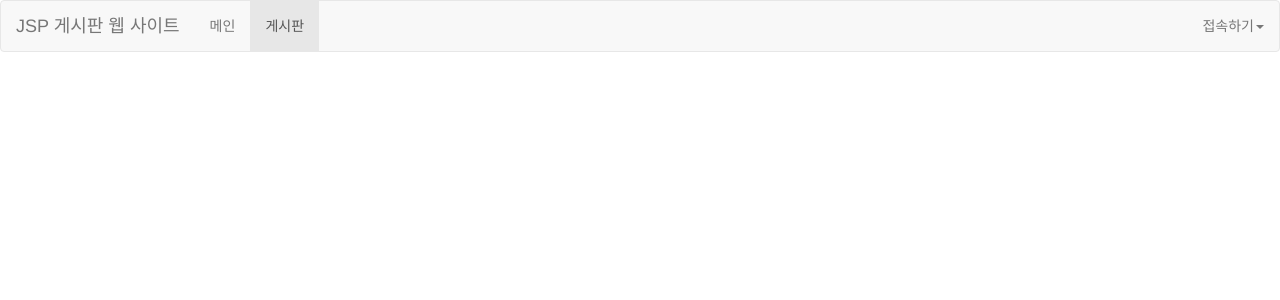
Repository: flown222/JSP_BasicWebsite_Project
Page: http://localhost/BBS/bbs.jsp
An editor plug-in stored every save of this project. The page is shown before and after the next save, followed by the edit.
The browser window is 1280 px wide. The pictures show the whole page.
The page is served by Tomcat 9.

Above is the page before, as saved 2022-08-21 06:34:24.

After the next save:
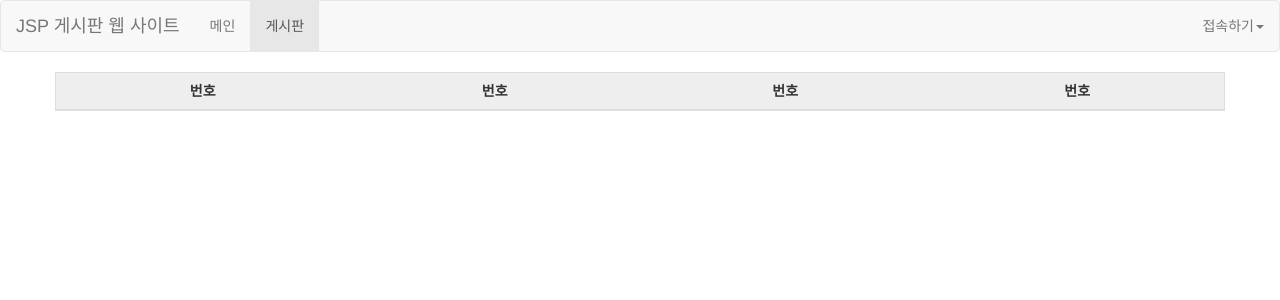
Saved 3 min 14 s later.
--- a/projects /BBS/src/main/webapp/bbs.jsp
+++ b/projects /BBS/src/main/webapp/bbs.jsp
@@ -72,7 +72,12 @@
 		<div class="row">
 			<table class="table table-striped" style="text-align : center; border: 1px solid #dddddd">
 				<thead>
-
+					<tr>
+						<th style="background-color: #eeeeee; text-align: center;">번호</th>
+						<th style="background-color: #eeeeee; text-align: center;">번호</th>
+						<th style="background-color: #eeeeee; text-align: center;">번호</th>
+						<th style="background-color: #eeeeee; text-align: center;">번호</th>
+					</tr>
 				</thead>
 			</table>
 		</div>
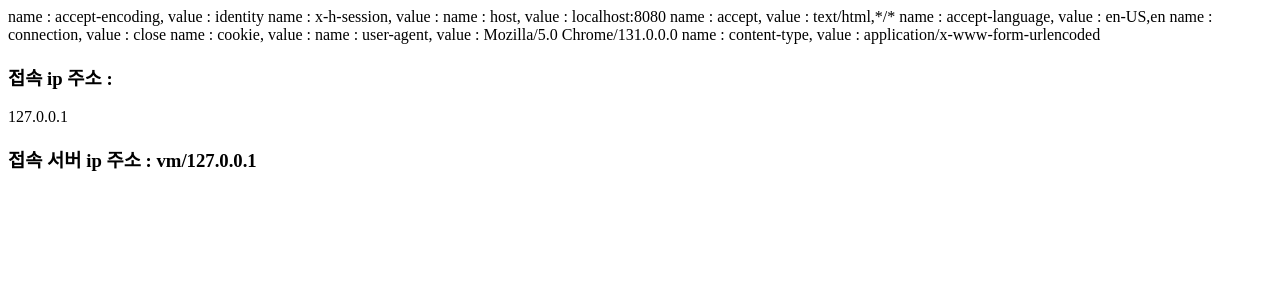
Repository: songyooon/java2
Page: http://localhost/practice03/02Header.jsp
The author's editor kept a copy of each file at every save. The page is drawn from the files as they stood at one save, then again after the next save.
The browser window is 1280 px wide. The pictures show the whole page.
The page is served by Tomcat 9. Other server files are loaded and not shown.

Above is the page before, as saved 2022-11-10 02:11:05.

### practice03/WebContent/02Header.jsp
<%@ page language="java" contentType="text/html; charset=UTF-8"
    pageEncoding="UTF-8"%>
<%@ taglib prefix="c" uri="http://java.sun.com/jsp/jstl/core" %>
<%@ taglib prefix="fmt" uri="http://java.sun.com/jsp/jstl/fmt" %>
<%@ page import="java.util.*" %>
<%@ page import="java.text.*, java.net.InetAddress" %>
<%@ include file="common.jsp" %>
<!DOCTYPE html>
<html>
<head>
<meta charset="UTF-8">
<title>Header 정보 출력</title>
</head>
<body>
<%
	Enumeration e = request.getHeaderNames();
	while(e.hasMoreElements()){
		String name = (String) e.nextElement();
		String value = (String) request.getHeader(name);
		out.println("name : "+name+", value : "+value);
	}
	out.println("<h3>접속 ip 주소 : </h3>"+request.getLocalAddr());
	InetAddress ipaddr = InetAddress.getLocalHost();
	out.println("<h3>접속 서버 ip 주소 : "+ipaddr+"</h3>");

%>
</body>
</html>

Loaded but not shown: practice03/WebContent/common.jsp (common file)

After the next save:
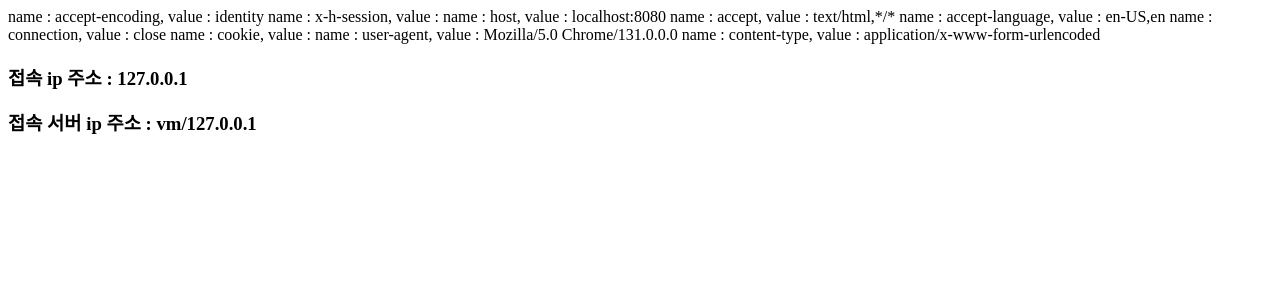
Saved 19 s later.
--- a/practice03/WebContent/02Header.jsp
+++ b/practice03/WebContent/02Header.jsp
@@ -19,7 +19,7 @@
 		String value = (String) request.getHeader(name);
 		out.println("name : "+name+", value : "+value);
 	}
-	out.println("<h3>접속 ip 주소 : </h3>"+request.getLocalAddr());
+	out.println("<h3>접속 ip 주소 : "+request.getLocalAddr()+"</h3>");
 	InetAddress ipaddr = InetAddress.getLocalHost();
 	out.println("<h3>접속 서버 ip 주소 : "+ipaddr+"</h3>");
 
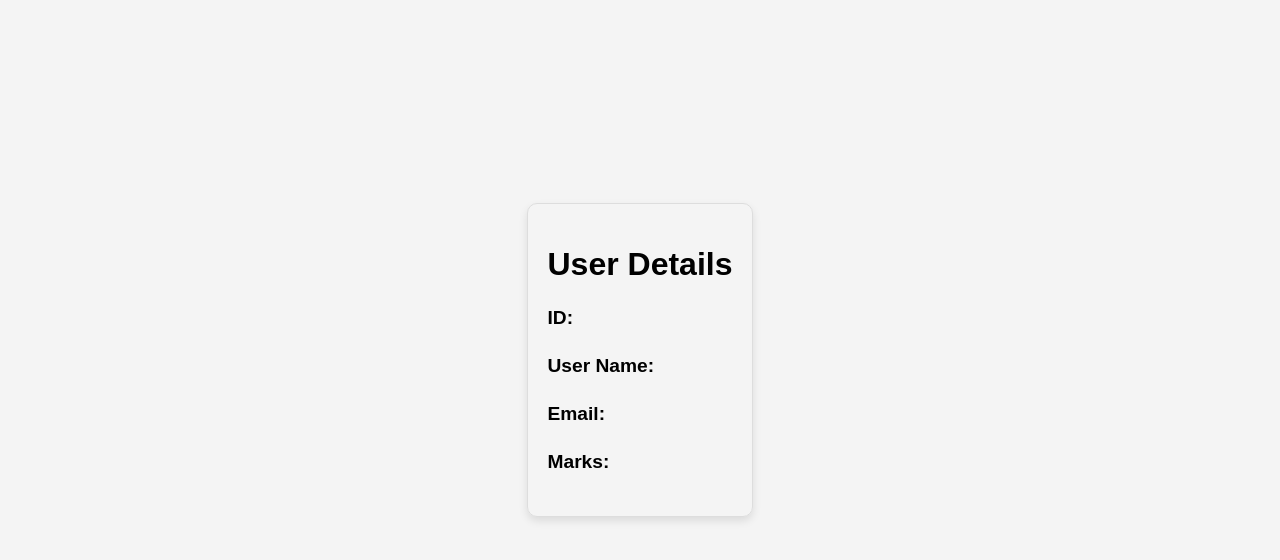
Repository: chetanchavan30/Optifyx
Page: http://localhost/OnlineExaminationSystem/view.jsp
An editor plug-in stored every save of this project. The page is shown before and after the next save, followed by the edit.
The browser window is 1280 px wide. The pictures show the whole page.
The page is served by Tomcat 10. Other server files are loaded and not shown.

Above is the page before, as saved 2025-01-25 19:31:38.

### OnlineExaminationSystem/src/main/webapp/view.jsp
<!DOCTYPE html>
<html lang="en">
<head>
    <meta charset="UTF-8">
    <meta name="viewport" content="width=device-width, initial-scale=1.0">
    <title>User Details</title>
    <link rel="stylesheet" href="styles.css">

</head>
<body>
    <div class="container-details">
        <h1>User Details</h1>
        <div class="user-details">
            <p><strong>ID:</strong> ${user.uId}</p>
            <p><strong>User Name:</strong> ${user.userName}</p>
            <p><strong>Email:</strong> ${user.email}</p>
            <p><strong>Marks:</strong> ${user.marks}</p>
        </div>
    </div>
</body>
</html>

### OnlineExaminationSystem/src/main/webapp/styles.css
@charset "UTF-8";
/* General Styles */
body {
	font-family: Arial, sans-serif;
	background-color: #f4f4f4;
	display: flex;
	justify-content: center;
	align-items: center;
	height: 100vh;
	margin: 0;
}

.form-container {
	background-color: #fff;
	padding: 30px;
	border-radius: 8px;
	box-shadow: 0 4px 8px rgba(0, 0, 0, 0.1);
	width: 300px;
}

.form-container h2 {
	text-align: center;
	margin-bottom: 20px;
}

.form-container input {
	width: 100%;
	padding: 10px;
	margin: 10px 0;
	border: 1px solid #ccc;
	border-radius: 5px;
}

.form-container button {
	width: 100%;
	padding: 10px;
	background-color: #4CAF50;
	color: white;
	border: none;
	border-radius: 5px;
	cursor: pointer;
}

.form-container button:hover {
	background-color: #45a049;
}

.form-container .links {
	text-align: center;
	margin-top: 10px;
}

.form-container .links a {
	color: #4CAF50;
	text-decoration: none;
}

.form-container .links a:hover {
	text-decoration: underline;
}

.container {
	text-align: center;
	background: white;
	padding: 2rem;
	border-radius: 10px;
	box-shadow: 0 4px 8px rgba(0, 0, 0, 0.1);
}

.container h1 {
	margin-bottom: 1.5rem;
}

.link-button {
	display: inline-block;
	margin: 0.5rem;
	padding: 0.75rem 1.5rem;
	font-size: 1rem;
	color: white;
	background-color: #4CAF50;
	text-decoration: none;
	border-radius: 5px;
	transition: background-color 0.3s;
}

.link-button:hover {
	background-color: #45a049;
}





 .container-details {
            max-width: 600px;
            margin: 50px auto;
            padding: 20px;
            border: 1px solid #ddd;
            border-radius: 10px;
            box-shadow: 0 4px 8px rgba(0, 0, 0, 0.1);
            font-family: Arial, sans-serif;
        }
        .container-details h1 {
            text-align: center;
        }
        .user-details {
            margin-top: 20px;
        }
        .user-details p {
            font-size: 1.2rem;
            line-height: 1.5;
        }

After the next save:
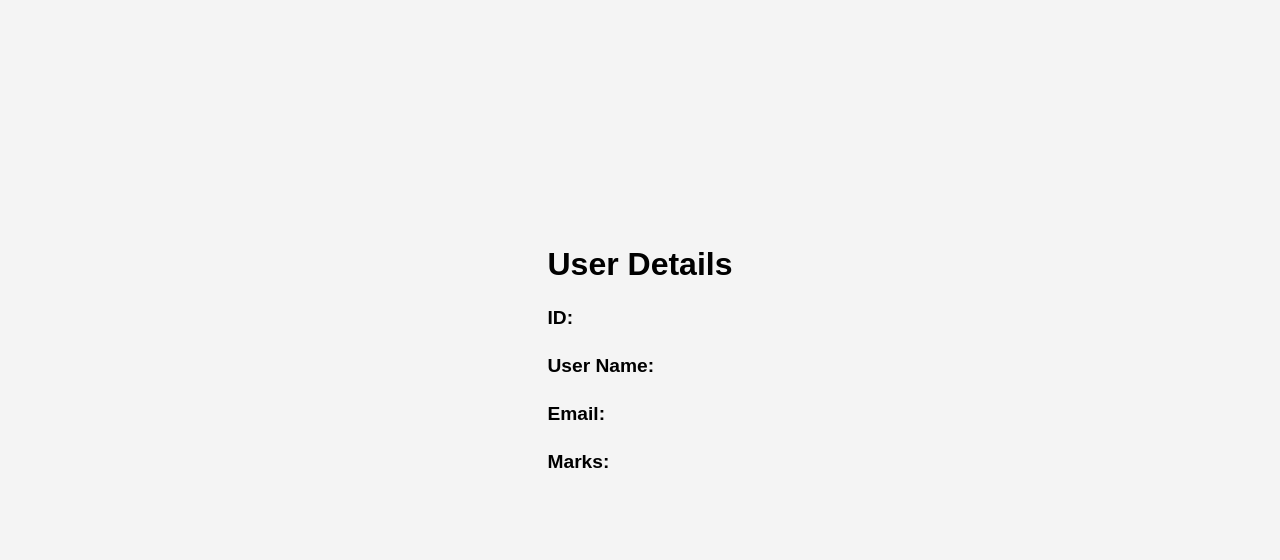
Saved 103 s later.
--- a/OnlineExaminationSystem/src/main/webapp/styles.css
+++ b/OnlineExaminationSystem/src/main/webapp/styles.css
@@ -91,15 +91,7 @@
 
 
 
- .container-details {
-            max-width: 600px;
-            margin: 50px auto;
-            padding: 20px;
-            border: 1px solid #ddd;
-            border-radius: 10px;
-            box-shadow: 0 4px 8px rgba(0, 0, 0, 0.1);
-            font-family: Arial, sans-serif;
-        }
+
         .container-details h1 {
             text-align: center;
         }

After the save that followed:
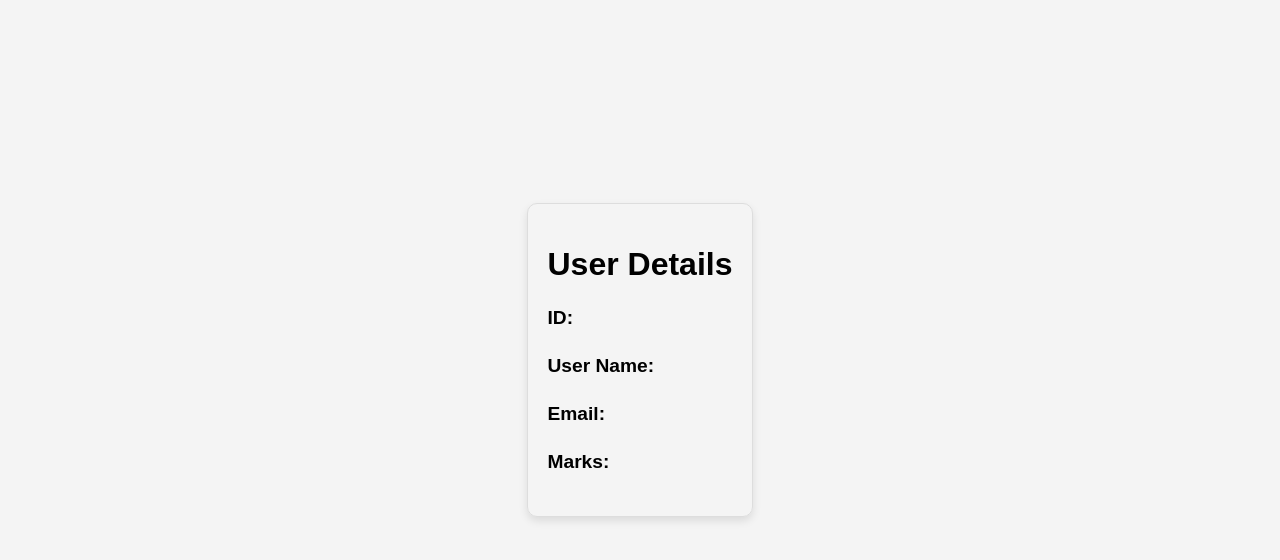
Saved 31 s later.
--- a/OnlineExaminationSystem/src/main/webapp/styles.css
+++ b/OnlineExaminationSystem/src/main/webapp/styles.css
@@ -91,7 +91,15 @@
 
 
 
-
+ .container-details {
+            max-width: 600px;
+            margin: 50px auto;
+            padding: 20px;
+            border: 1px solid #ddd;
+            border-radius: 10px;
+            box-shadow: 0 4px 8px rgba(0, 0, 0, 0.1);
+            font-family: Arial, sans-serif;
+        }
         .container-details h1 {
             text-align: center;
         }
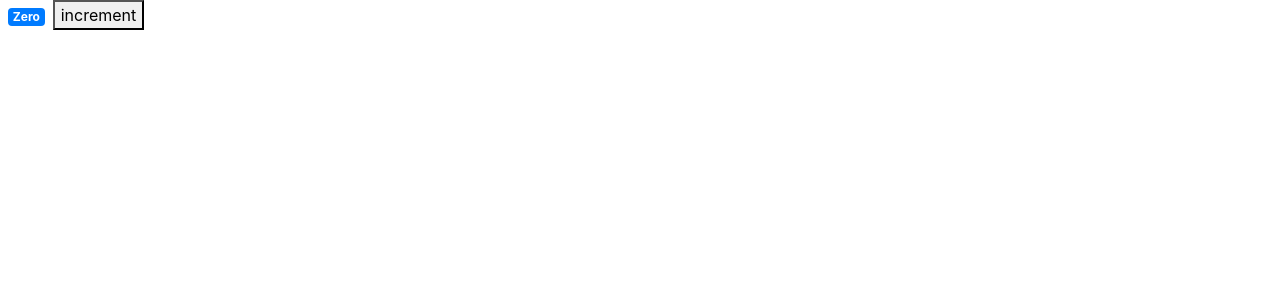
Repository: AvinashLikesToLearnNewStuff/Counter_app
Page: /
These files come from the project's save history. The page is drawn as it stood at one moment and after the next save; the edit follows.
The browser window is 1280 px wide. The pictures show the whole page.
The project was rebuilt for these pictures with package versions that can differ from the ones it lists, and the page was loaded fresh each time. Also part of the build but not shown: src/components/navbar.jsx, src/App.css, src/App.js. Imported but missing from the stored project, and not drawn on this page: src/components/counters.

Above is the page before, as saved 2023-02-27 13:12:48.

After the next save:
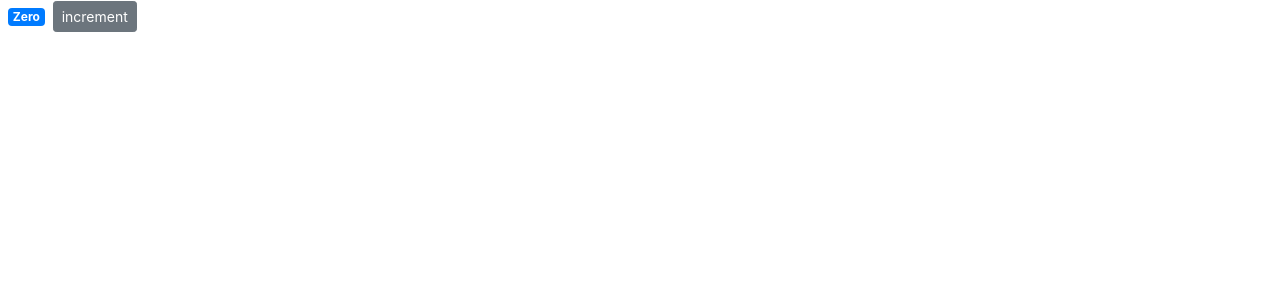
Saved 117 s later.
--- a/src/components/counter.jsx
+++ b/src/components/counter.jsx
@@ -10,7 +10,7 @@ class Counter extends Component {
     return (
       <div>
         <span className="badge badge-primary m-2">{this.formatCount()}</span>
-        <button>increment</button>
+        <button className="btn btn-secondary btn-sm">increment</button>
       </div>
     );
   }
■ ■ ■
(Work task): Among the lines above, which hold the word "margin"? Report each one.

(Exercise response):
	margin: 0;
	margin-bottom: 20px;
	margin: 10px 0;
	margin-top: 10px;
	margin-bottom: 1.5rem;
	margin: 0.5rem;
            margin: 50px auto;
            margin-top: 20px;
-            margin: 50px auto;
+            margin: 50px auto;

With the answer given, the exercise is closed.